[Edit tracking data]
========================

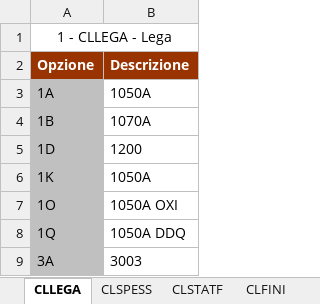
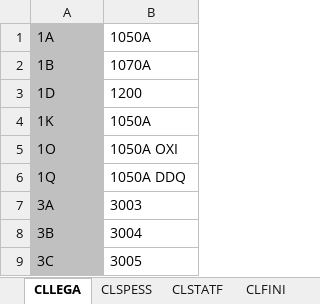
Before and after one commit to Adastr4/rulerem, an Excel workbook: cart.test/src/main/resources/Configuratore.xlsx, sheet CLLEGA, drawn as a sheet; only a part is shown; the shorter side is filled out with more unchanged rows; values as stored, in another font and other column widths than the file's, no borders; the diff names each change by its address in the sheet, - before the commit and + after, or states it on an @@ line.

```diff
--- a/cart.test/src/main/resources/Configuratore.xlsx (sheet CLLEGA)
+++ b/cart.test/src/main/resources/Configuratore.xlsx (sheet CLLEGA)
-row 1: 1 - CLLEGA - Lega
-row 2: Opzione | Descrizione
```
Also changed, not shown: 19 other files.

========================

### TASK DIRECTIONS
Reproduce each record above by retyping it exactly; omit all images.

### TASK SOLUTION
Before and after one commit to Adastr4/rulerem, an Excel workbook: cart.test/src/main/resources/Configuratore.xlsx, sheet CLLEGA, drawn as a sheet; only a part is shown; the shorter side is filled out with more unchanged rows; values as stored, in another font and other column widths than the file's, no borders; the diff names each change by its address in the sheet, - before the commit and + after, or states it on an @@ line.

```diff
--- a/cart.test/src/main/resources/Configuratore.xlsx (sheet CLLEGA)
+++ b/cart.test/src/main/resources/Configuratore.xlsx (sheet CLLEGA)
-row 1: 1 - CLLEGA - Lega
-row 2: Opzione | Descrizione
```
Also changed, not shown: 19 other files.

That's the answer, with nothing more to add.